**EXERCISE INPUTS**
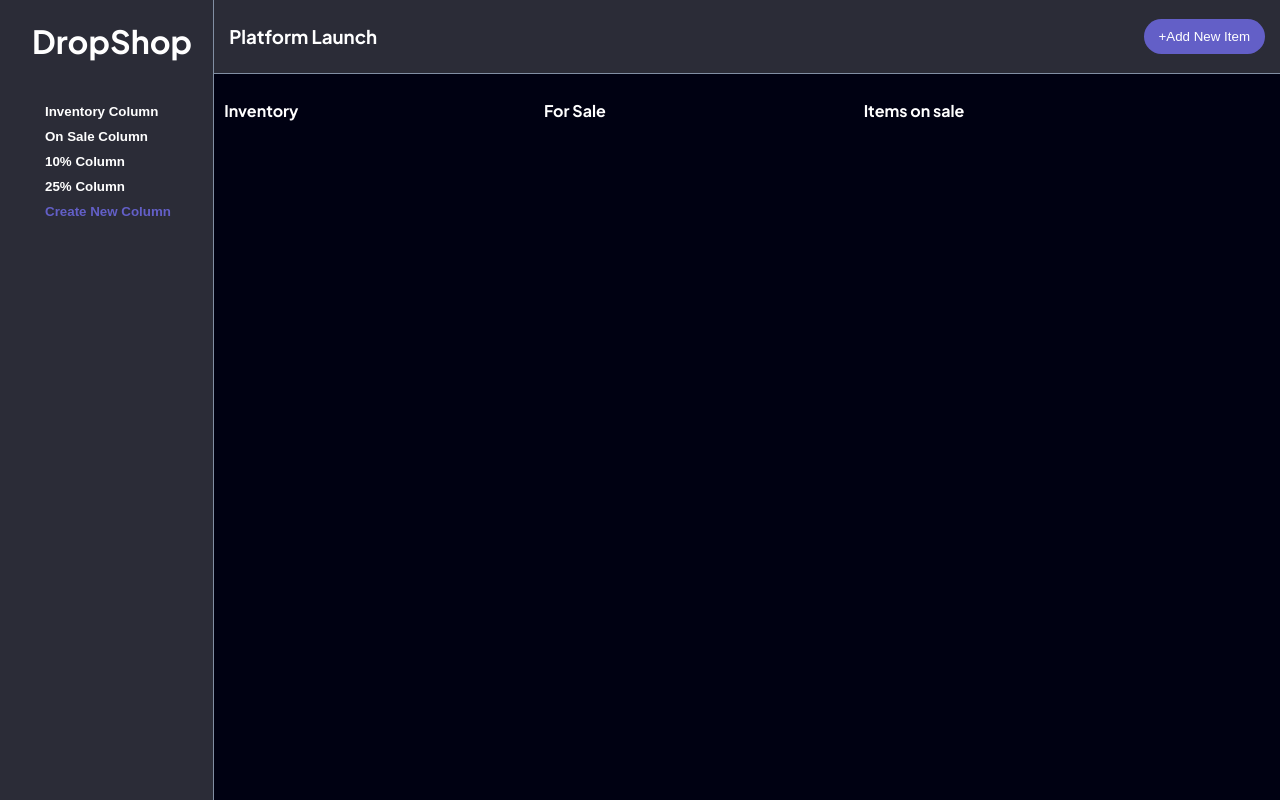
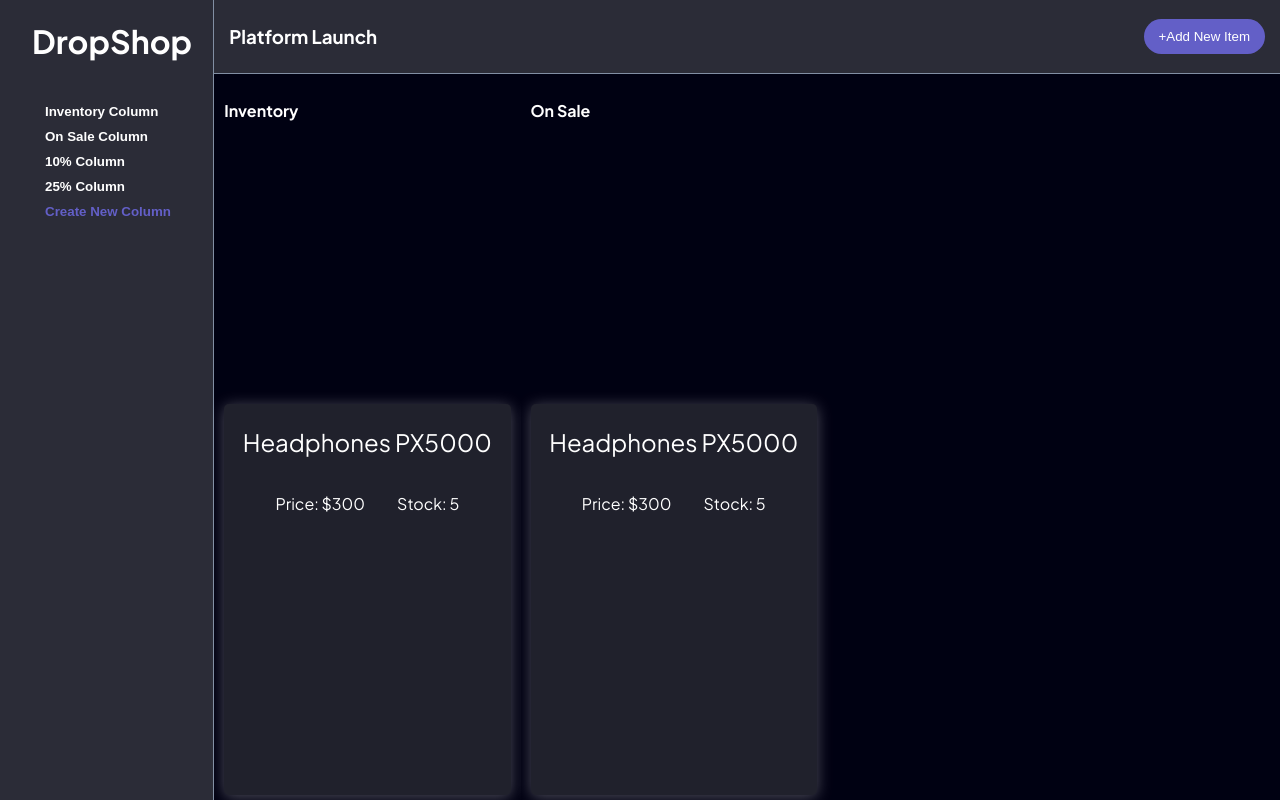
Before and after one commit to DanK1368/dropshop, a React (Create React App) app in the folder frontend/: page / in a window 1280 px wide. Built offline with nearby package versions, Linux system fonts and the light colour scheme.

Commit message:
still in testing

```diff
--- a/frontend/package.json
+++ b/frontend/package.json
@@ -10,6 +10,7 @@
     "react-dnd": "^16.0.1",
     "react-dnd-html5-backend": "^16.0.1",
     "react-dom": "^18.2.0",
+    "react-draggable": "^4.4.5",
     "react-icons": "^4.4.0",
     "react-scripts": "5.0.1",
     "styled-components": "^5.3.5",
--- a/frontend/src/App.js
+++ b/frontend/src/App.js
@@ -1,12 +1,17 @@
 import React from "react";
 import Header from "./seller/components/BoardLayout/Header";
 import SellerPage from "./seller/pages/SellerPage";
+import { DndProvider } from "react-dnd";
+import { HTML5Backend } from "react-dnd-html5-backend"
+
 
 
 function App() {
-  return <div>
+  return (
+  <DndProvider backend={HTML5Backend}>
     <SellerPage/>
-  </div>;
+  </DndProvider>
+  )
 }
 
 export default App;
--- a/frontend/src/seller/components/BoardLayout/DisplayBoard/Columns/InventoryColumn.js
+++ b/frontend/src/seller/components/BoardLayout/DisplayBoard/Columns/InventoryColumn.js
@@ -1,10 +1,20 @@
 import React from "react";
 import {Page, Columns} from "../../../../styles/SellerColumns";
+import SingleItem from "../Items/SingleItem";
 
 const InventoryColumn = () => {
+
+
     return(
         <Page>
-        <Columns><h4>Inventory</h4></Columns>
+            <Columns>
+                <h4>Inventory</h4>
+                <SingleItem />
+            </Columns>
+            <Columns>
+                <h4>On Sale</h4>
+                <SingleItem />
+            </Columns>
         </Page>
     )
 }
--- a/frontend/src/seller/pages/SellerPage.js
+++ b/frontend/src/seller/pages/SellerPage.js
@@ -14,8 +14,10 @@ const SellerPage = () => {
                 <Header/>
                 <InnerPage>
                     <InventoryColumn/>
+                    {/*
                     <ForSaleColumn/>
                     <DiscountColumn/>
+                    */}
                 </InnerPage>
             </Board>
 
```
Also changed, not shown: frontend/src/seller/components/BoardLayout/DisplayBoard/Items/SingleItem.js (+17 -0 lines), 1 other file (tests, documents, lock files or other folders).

--

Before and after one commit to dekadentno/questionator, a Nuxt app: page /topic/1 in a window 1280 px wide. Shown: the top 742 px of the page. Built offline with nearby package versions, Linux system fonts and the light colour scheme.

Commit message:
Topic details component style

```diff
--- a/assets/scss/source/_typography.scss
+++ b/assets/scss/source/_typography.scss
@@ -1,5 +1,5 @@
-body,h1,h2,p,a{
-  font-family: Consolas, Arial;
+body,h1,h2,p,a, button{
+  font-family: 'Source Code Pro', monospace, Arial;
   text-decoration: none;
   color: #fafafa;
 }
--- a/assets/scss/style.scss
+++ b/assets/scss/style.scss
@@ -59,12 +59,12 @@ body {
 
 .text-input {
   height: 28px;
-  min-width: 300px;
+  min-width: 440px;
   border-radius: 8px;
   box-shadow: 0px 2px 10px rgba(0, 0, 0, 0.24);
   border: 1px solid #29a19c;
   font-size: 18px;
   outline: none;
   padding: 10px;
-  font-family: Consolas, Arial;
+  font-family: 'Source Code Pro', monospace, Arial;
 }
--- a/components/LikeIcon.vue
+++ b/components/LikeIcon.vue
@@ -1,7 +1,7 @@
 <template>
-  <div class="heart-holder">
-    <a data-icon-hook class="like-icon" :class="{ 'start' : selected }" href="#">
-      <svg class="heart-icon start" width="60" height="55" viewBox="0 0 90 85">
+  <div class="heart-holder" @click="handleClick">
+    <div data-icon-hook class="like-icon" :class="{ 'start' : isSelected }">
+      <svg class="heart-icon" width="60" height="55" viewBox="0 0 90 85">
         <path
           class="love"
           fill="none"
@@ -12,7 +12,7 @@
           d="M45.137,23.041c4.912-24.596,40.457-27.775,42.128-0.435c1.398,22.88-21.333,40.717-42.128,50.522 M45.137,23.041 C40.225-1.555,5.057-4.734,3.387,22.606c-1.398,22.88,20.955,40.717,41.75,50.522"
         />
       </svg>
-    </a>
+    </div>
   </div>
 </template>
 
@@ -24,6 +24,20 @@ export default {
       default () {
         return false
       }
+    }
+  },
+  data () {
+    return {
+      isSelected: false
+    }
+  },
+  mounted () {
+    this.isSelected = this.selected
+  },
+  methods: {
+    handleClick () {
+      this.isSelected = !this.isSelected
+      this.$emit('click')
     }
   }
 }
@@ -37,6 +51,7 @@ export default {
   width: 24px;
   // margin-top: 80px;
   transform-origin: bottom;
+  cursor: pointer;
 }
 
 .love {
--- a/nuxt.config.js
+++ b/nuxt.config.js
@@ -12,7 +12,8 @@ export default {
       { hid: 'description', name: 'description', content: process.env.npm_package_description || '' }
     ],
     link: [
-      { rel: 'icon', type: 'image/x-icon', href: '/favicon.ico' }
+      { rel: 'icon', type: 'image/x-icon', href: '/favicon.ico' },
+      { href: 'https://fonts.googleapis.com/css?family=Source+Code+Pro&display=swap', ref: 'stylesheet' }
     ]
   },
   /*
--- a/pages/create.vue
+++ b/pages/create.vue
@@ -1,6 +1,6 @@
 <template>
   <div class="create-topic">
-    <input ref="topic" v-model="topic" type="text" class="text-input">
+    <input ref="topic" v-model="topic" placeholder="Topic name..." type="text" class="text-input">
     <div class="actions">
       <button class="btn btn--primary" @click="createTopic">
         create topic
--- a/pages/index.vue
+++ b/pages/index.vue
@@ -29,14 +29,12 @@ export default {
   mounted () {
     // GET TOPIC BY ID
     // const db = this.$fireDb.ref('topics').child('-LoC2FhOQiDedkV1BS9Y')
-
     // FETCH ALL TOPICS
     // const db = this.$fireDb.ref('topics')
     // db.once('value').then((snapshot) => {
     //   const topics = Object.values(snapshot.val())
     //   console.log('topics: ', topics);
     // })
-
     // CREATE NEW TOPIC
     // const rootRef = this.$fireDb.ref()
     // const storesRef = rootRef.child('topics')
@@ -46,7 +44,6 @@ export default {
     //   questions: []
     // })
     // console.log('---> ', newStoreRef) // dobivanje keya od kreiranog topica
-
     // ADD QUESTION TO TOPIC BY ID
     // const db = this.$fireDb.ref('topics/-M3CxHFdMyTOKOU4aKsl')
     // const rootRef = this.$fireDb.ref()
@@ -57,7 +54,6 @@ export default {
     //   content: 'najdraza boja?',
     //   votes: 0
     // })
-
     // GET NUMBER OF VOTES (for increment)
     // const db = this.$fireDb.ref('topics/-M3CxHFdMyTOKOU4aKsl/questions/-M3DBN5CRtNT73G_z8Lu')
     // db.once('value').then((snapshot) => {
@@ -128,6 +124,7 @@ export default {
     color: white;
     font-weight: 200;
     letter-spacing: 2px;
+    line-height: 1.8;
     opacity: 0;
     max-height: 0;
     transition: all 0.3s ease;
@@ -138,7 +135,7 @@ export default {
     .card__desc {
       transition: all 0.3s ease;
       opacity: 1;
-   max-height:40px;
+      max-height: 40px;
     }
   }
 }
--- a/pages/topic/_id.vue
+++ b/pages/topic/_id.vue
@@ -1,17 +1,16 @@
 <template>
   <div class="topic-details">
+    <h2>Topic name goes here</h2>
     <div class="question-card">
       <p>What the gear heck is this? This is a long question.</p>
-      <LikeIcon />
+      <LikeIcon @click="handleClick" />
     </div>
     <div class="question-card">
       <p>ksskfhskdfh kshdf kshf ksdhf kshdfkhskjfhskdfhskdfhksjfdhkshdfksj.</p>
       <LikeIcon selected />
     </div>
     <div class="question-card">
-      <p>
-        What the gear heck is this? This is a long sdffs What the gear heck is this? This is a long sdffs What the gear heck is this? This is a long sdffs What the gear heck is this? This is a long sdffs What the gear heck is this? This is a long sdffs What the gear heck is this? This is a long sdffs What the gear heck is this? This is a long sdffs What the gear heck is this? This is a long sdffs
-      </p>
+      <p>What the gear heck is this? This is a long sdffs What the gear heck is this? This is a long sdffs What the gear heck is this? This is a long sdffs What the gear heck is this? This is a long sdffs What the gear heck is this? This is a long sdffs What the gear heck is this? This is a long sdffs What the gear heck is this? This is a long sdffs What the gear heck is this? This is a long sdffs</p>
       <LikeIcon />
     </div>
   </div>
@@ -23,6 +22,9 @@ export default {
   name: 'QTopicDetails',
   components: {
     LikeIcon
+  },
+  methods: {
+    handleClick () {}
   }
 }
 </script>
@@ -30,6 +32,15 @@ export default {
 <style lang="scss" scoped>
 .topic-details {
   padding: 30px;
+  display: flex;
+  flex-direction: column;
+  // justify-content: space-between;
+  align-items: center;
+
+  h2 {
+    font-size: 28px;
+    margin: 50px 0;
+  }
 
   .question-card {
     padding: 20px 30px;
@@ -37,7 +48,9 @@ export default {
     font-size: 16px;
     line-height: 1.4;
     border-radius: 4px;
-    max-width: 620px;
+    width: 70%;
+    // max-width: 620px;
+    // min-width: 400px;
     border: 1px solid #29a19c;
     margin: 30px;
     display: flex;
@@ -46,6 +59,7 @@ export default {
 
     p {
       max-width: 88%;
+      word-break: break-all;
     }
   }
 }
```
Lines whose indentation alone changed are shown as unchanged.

**EXERCISE BRIEF**
Scan the material above line by line for "import". State how many lines have it, and nothing more.

**PROBLEM SOLUTION**
8